Background: Expedient Prosecution
[Sorry, the video for this story has expired, but you can still read the transcript below. ]
JIM LEHRER: We begin tonight with the Oklahoma City bombing trial. The prosecution rested its case today after 18 days, having presented 137 witnesses. Betty Ann Bowser begins our coverage with this report on what they said.
BETTY ANN BOWSER: The government ended its case the way it began, dramatically with the testimony of a survivor. Florence Rogers was in a meeting in the credit union on the third floor when she and her fellow workers felt a tornado-like force. “When I was able to stand up,” she said, “all the girls in the office with me had totally disappeared.”
The prosecution opened its case on April 25th, by playing an audio tape of a public hearing that was taking place across the street from the Murrah Building when the bomb went off. (sounds of explosion) Then the prosecution brought on a parade of witnesses who either lost loved ones or survived the blast. Lawyers on both sides, members of the jury and spectators in the courtroom had tears in their eyes, as Helena Garrett described her frantic search for her 16-month-old son, Tevin, who was killed in the daycare center on the second floor.
Although no witness could place McVeigh in Oklahoma City on the morning of April 19th, state trooper Charles Hanger told the jury he pulled the defendant over about 75 miles North of the city in this car just an hour and a half after the bombing. Hanger said the car had no license plate, and he arrested McVeigh for having an automatic weapon in his possession. Anti-government literature was also found in the car, Hanger said, along with a business card with the handwritten notation, “TNT at $5 a stick. Need more.” FBI chemist Steven Burmeister told the jury traces of high explosives were found on the clothing McVeigh was wearing at the time he was arrested but under cross-examination, Burmeister admitted the clothing was sent to the FBI lab in a paper bag, instead of the standard sealed plastic envelope.
Other witnesses testified in the months before the bombing that McVeigh contacted them looking for bomb components, and Eldon Elliott, who owns an auto body shop in Junction City, Kansas, said he had no doubt that a man who identified himself as Robert Kling and rented a Ryder truck several days before the bombing was, in fact, Timothy McVeigh. His sister, Jennifer, said six months before the bombing her brother had told her that he was taking his hatred of the government for its role at Waco from the propaganda stage to the action stage.

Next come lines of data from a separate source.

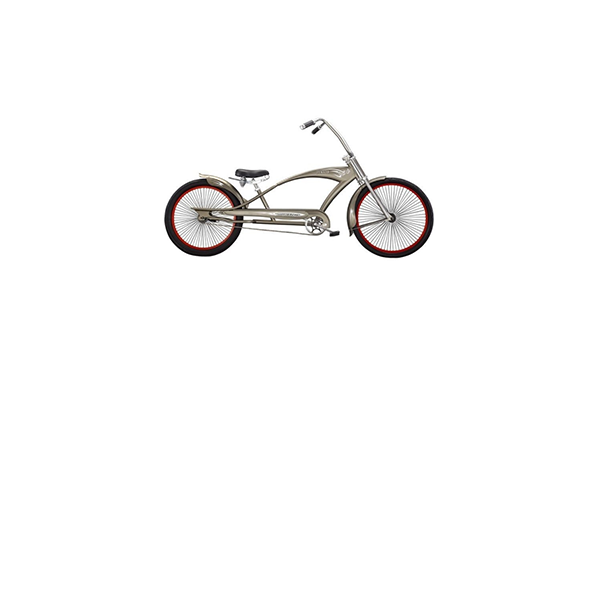
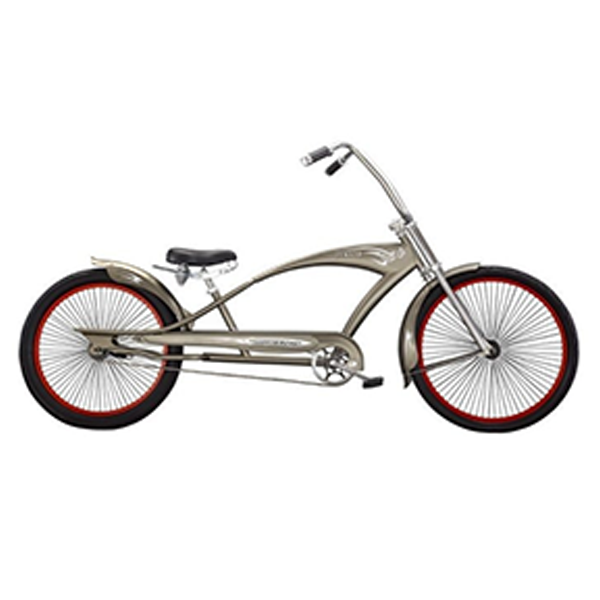
1

Changed region(s): [[0.03, 0.18, 0.99, 0.75]]

diff --git a/source/sass/components/index/bikes.scss b/source/sass/components/index/bikes.scss
@@ -42,7 +42,6 @@
   display: flex;
   flex-direction: column;
   align-items: center;
-  justify-content: flex-end;
   background-color: #e9e1d5;
   height: 348px;
   margin-bottom: 69px;
@@ -61,13 +60,14 @@
   .link {
     height: 178px;
     display: flex;
+    box-sizing: border-box;
     align-items: center;
-    justify-content: center;
 
     img {
       position: relative;
       z-index: 1;
       max-width: 100%;
+      object-fit: cover;
       height: auto;
       mix-blend-mode: multiply;
     }

diff --git a/source/sass/global/header.scss b/source/sass/global/header.scss
@@ -146,6 +146,8 @@
   right: 14px;
   padding: 0;
   margin: 0;
+  background-color: transparent;
+  border: none;
 }
 
 .header__logo {
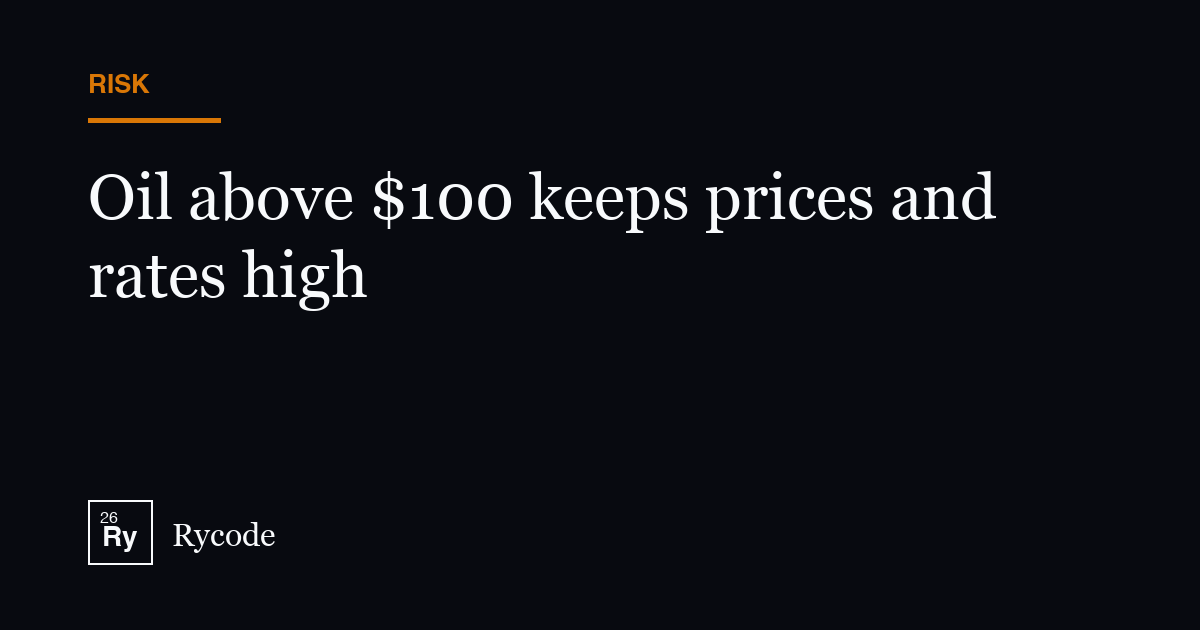
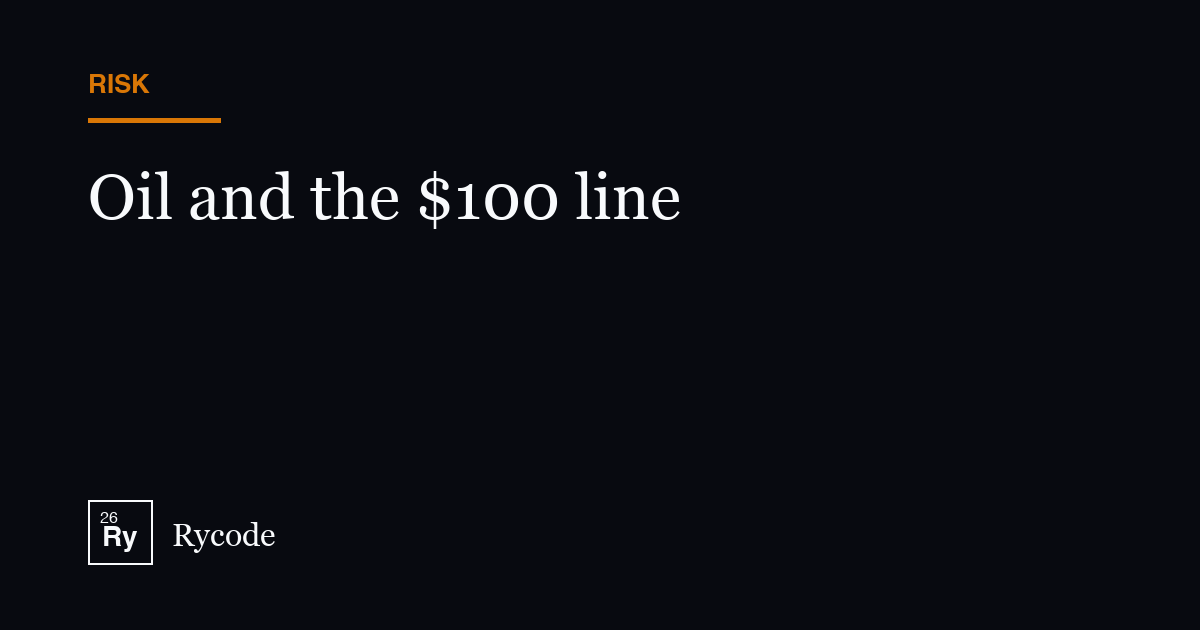
Retitle the oil brief "Oil and the $100 line"

Changed region(s): [[0.185, 0.2714, 0.8325, 0.3619], [0.0617, 0.3921, 0.3083, 0.5127]]

diff --git a/AGENTS.md b/AGENTS.md
@@ -73,7 +73,7 @@ Every page behind a `/risk/` watch-list row is a short brief. Model: `src/pages/
 - Systems in the header and on HOME opens https://systems.rycode.dev in a new tab. It is not a page on this site, and it is never the current-section highlight.
 - Do not add a Research door, an Insights door, or a `/research` landing. Old `/research` URLs 301. SaaS rows go under the “SaaS” heading on `/economics`. The SaaS, Treasury, and agents essays were pulled on 5 Oct 2026 and 301 to their doors; `/research/saaspocalypse` goes to `/economics/`. Digest rails load `/digest-rail.js`, a public file. Do not inline that binder: live CSP only allows scripts with `src` from this origin. Do not invent copy. Do not add a SaaS home door.
 - New Economics piece → `src/pages/economics/<slug>.astro` on the charcoal Economics paper (Newsreader title, italic dek, 1px rule, Inter headings, no cyan). Add a row on `/economics` only when it is published. Do not invent copy. SaaS pieces go in the SaaS section, not in the main list. Live: `/economics/still-1998-not-1999/`, `/economics/jobs-print-was-strong-mix-is-the-story/`. Source: `docs/economics/`. Do not create `/economics/people-who-use-ai-get-the-jobs/`.
-- New Risk analysis → `src/pages/risk/<slug>.astro` on the charcoal Risk digest (Layout `variant="risk"`, number-card right rail, Newsreader H1). Add one row under a named section on `src/pages/risk.astro` only when it is published. Sources for the pulled and replaced essays are in `docs/archive/<door>/`. Do not invent copy. Do not drop a long-wall draft. Do not use a hook, bell, or carabiner for the Risk mark. Do not create `/risk/emerging/`. Do not put Risk analyses on a separate glossary chassis. Live: four watch-list briefs, `/risk/when-force-majeure-hits-the-ai-build-out/` (AI build-out contagion), `/risk/six-percent-that-stays/` (The 30-year yield holds near 6%), and `/risk/when-the-spender-runs-the-printer/` (Debt refinancing), and `/risk/oil-and-the-100-line/` (Oil above $100 keeps prices and rates high; moved from `/economics/warsh-first-hike-oil-and-five-percent-ten-year/` on 5 Oct 2026, old URL 301s here). Old `/risk/panic-before-the-breach/` and the pulled Risk essays 301 to `/risk/`. A page behind a `/risk/` watch-list row is a brief in the locked format below, not a long essay. The A.I. home door is `public/landing/hub-brain.webp` (the supplied brain drawing, 40px box, `/ai/`). Do not redraw the Economics, Risk, or Systems marks.
+- New Risk analysis → `src/pages/risk/<slug>.astro` on the charcoal Risk digest (Layout `variant="risk"`, number-card right rail, Newsreader H1). Add one row under a named section on `src/pages/risk.astro` only when it is published. Sources for the pulled and replaced essays are in `docs/archive/<door>/`. Do not invent copy. Do not drop a long-wall draft. Do not use a hook, bell, or carabiner for the Risk mark. Do not create `/risk/emerging/`. Do not put Risk analyses on a separate glossary chassis. Live: four watch-list briefs, `/risk/when-force-majeure-hits-the-ai-build-out/` (AI build-out contagion), `/risk/six-percent-that-stays/` (The 30-year yield holds near 6%), and `/risk/when-the-spender-runs-the-printer/` (Debt refinancing), and `/risk/oil-and-the-100-line/` (Oil and the $100 line; moved from `/economics/warsh-first-hike-oil-and-five-percent-ten-year/` on 5 Oct 2026, old URL 301s here). Old `/risk/panic-before-the-breach/` and the pulled Risk essays 301 to `/risk/`. A page behind a `/risk/` watch-list row is a brief in the locked format below, not a long essay. The A.I. home door is `public/landing/hub-brain.webp` (the supplied brain drawing, 40px box, `/ai/`). Do not redraw the Economics, Risk, or Systems marks.
 - New Opinions piece → add a row to `src/data/opinions.json` (`href`, `title`, `dek`, `date`, `related`, optional `image`). The hub at `/opinions/` is a card grid; it stays empty until that array has rows. The piece page is `src/pages/opinions/[slug].astro` (`/opinions/{slug}/`) with an Also-on-this-site list from `related[]`. Register the same piece in `src/data/articles.json` (`section` `opinions`), `src/data/article-theses.json`, and the matching `articles` arrays in `src/data/concepts.json`. The concept-map check must pass. Do not invent copy. Do not add a fake row.
 - TODO(Scout): replace `public/landing/hub-opinions.webp` with a signed chat-bubble mark if the generated outline is off-weight versus `hub-risk.webp`.
 - Restore old work from git, then revamp the shell and UX. Keep the math. Do not add new product features on the first pass.

diff --git a/CONTEXT.md b/CONTEXT.md
@@ -20,7 +20,7 @@ Glossary for this repo. Use these words in conversation and in code names.
 
 **Economics.** Charcoal `#080a10` at `/economics`, same ground as home. Bar-chart PNG from `/landing/hub-economics.png`, Inter “Economics”. Square Ry, 1px hairline, then rows. No “Coming soon”. No cyan. Essays are Astro pages at `/economics/[slug]`, charcoal paper: Newsreader title, dek, Inter headings, digest rail when signed. Live rows, in order: `/economics/still-1998-not-1999/`, `/economics/jobs-print-was-strong-mix-is-the-story/`. The other long essays were pulled on 5 Oct 2026 (sources in `docs/archive/pages/economics/`; old URLs 301 to `/economics/`). Source: `docs/economics/`. Do not create `/economics/people-who-use-ai-get-the-jobs/`. Do not move SaaS exhibit files out of `public/research/exhibits/` unless asked.
 
-**Risk.** Charcoal `#080a10` at `/risk`, same ground as home. Warning-triangle PNG from `/landing/hub-risk.png`, Inter “Risk”. Square Ry, 1px hairline, named sections, charcoal topic chips, then rows. No cyan. No “Coming soon”. No hook, bell, or carabiner. Not a control-framework page, not L2. The watch list sits on top. Pages behind its rows are short briefs at `/risk/[slug]` (Backstory, Where we stand computed from the feeds, What we're watching, Sources; format in AGENTS.md, Brief format). Live under Emerging risks: `/risk/when-force-majeure-hits-the-ai-build-out/` (AI build-out contagion), `/risk/six-percent-that-stays/` (The 30-year yield holds near 6%), `/risk/when-the-spender-runs-the-printer/` (Debt refinancing), `/risk/oil-and-the-100-line/` (Oil above $100 keeps prices and rates high; the old `/economics/warsh-first-hike-oil-and-five-percent-ten-year/` URL 301s here). Old `/risk/panic-before-the-breach/` and the pulled Risk essays 301 to `/risk/`. Do not create `/risk/emerging/`. Sources for the pulled and replaced essays are in `docs/archive/<door>/`.
+**Risk.** Charcoal `#080a10` at `/risk`, same ground as home. Warning-triangle PNG from `/landing/hub-risk.png`, Inter “Risk”. Square Ry, 1px hairline, named sections, charcoal topic chips, then rows. No cyan. No “Coming soon”. No hook, bell, or carabiner. Not a control-framework page, not L2. The watch list sits on top. Pages behind its rows are short briefs at `/risk/[slug]` (Backstory, Where we stand computed from the feeds, What we're watching, Sources; format in AGENTS.md, Brief format). Live under Emerging risks: `/risk/when-force-majeure-hits-the-ai-build-out/` (AI build-out contagion), `/risk/six-percent-that-stays/` (The 30-year yield holds near 6%), `/risk/when-the-spender-runs-the-printer/` (Debt refinancing), `/risk/oil-and-the-100-line/` (Oil and the $100 line; the old `/economics/warsh-first-hike-oil-and-five-percent-ten-year/` URL 301s here). Old `/risk/panic-before-the-breach/` and the pulled Risk essays 301 to `/risk/`. Do not create `/risk/emerging/`. Sources for the pulled and replaced essays are in `docs/archive/<door>/`.
 
 **Piece.** One research item. A research row is a date, a Newsreader claim, and one-line dek.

The government’s two star witnesses were a married couple, Laurie and Michael Fortier, close friends of McVeigh’s. Laurie Fortier told the jury that McVeigh showed her how he intended to build a bomb to blow up the federal building in Oklahoma City. Testifying under immunity from prosecution, she described how McVeigh got out soup cans and arranged them the way the barrels would be in the truck, but when defense attorney Stephen Jones cross-examined her for three hours, she admitted she was a drug user and said she had repeatedly lied about McVeigh until she faced legal action from the FBI. Jones asked, “All you had to do to prevent death for these 168 people was to pick up the telephone?” Fortier: “Yes.” Jones: “And you did not do that, did you?” Fortier: “No.”
Michael Fortier, a former army buddy and friend of McVeigh’s for nine years, described how he and the defendant drove to Oklahoma City and surveyed the Murrah Building four months before the bombing. Fortier said McVeigh showed him where he planned to park his getaway car. And he said McVeigh justified killing innocent people because they were storm troopers for the federal government, guilty by association for the deaths at Waco. Like his wife, Fortier said under cross-examination that he had lied about McVeigh because he was scared and he admitted he had used drugs. The defense suggested the couple made up their stories in order to get reduced sentences. Michael Fortier faces up to 23 years in prison, but the government can reduce his sentence for his cooperation. The defense will begin its case tomorrow and is expected to call some 40 witnesses.